Plastic straws, non-woven polypropene bags, pouches and other plastic used to store, package and transfer food items will also no longer be permitted in the state. Besides, it has banned the use of plastic and thermocol for decoration purposes, as well.
The government enforced the ban with immediate effect, in view of the environmental consequences and harm caused to wild animals from swallowing or getting entangled in plastic.
The government, however, failed to give a viable alternative to the plastic carry bags that were widely in use.
Authorities have cited containers, plates, cups and trays made of betelleaf, bamboo and wood. These are food grade with no chemicals and binding agents, and can be decomposed into the soil within eight weeks as alternatives. Also, plates and bowls made of dried leaves were used in traditional ceremonies before plastic use and dispose crockery came into vogue.
Edible cutlery made of foodgrains are seen as an interesting option.
Cloth, silk, jute, canvas, muslin and wicker bags that can handle up to 3-5kg weight are also seen as environmentally superior options.
The fact, however, is that these are not readily availabe and are not universally applicable to every use.
Meanwhile the corporation has deployed teams consisting of 250 inspectors to keep a vigil on shops, malls, shopkeepers, street vendors, hotels, restaurants and citizens.
Plastic products excluded from the ban include:
  • Plastic used for packaging medicines and drugs;
  • Food grade virgin plastic used for packaging milk;
  • Compostable packaging bags used for horticulture and agriculture purposes:
  • Plastic bags used for exporting goods;
  • Plastic used at the manufacturing stage; and
  • Plastic used for handling of solid waste.
Choudhari clarified the items covered and exempt from the ban in a series of tweets:
  • “Is there a ban on plastic packaging for medical purpose? NO.
  • "Is there a ban on rain coat/tarpaulin sheets/pens/Plastic wrapper of biscuits, chips etc? NO.
  • "Is there a ban on plastic / thermocol packaging of products at manufacturing stage? NO,”
Another tweet said:

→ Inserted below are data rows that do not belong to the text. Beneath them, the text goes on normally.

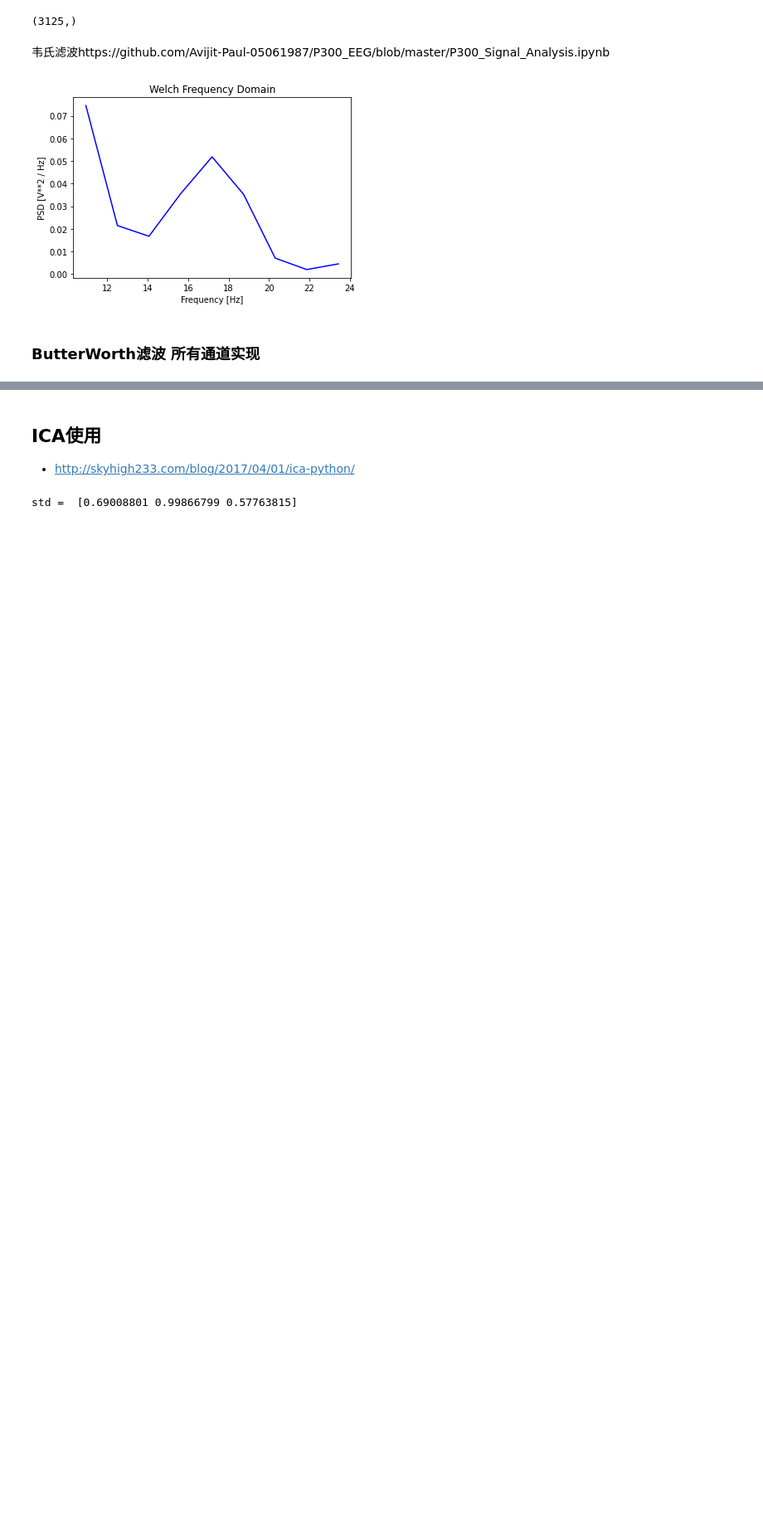
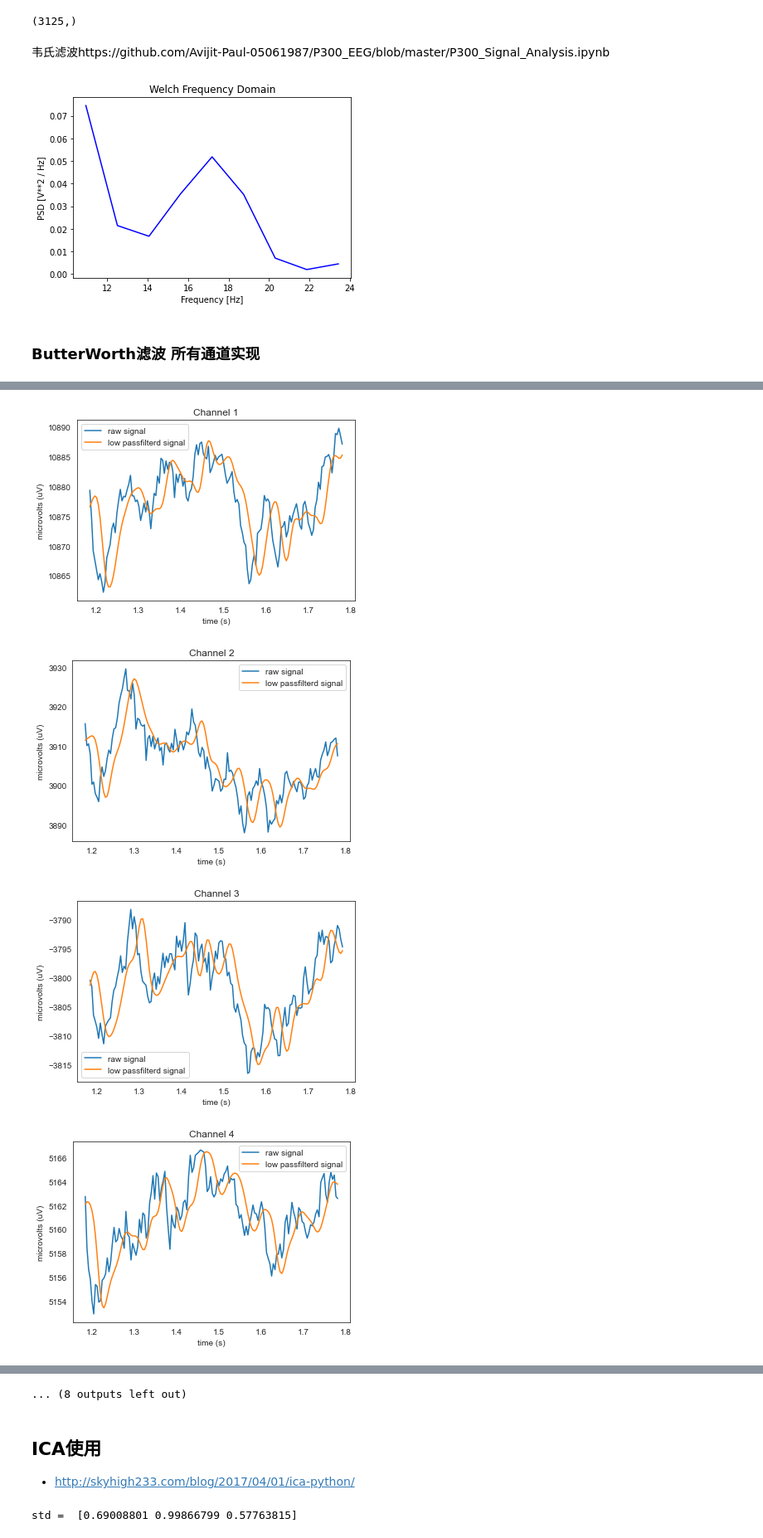
Before and after one commit to Vincent-syr/20MathModelCode, a Jupyter notebook: Untitled.ipynb, the cells around one changed output, grey strips where cells are left out. Shown at 83% size. Cells and saved outputs as stored; diff of their text form; code cells hidden in the pictures; blank space fills up the shorter version.

```diff
--- a/Untitled.ipynb
+++ b/Untitled.ipynb
@@ -556,23 +582,28 @@ from scipy.signal import freqz
 from scipy import signal
 import pandas as pd
 from ButterWorth import butter_filter
+import copy
 
 path = 'S1_train_data.xlsx'
 s1 = pd.read_excel(path, header=None, sheet_name='char01(B)')
 s1 = s1.values  # (3125, 20)
+
 # raw_data =
+filtered_all = np.zeros(s1.shape)   # (3125, 20)
 for i in range(20):
     raw_data = s1[:,i]
     x = np.linspace(0,len(raw_data), len(raw_data)) / 250
     filtered = butter_filter(raw_data)
+    filtered_all[:,i] = copy.deepcopy(filtered)
     start = 296
     stop = start + 150
     # stop = len(x)
-    plt.figure()
-    plt.plot(x[start:stop], raw_data[start:stop], label='raw signal')
-    plt.plot(x[start:stop], filtered[start:stop], label='low passfilterd signal')
-    plt.title('Channel %d' % (i+1))
-    plt.xlabel('time (s)')
-    plt.ylabel('microvolts (uV)')
-    plt.legend()
-    plt.show()
+#     plt.figure()
+#     plt.plot(x[start:stop], raw_data[start:stop], label='raw signal')
+#     plt.plot(x[start:stop], filtered[start:stop], label='low passfilterd signal')
+#     plt.title('Channel %d' % (i+1))
+#     plt.xlabel('time (s)')
+#     plt.ylabel('microvolts (uV)')
+#     plt.legend()
+#     plt.savefig('Butter_filter/filter_channel %d.jpg' % (i+1))
+#     plt.show()
@@ -592,0 +610,18 @@ for i in range(20):
+# %%
+filtered_all
+for i in range(20):
+    raw_data = s1[:,i]
+    filtered = filtered_all[:,i]
+    plt.plot(x[start:stop], raw_data[start:stop], label='raw signal')
+    plt.plot(x[start:stop], filtered[start:stop], label='low passfilterd signal')
+    plt.title('Channel %d' % (i+1))
+    plt.xlabel('time (s)')
+    plt.ylabel('microvolts (uV)')
+    plt.legend()
+#     plt.savefig('Butter_filter/filter_channel %d.jpg' % (i+1))
+    plt.show()
+# %% [output]
+[figure, added]
+[figure, added]
+[figure, added]
+[figure, added]
@@ -592,0 +636 @@ for i in range(20):
+... (8 outputs left out)
```
Also changed, not shown: parts of 24 cells of this notebook, 50 other files.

  • “Is there a ban on high quality carry bags issued erstwhile by malls/shops? YES.
  • "Is there a ban on plastic / thermocol decorative items? YES.
  • "Is there a ban on disposable cutlery, plates, bowls, cups etc? YES.
  • "Is there a ban on Non Woven polypropylene bags? YES.”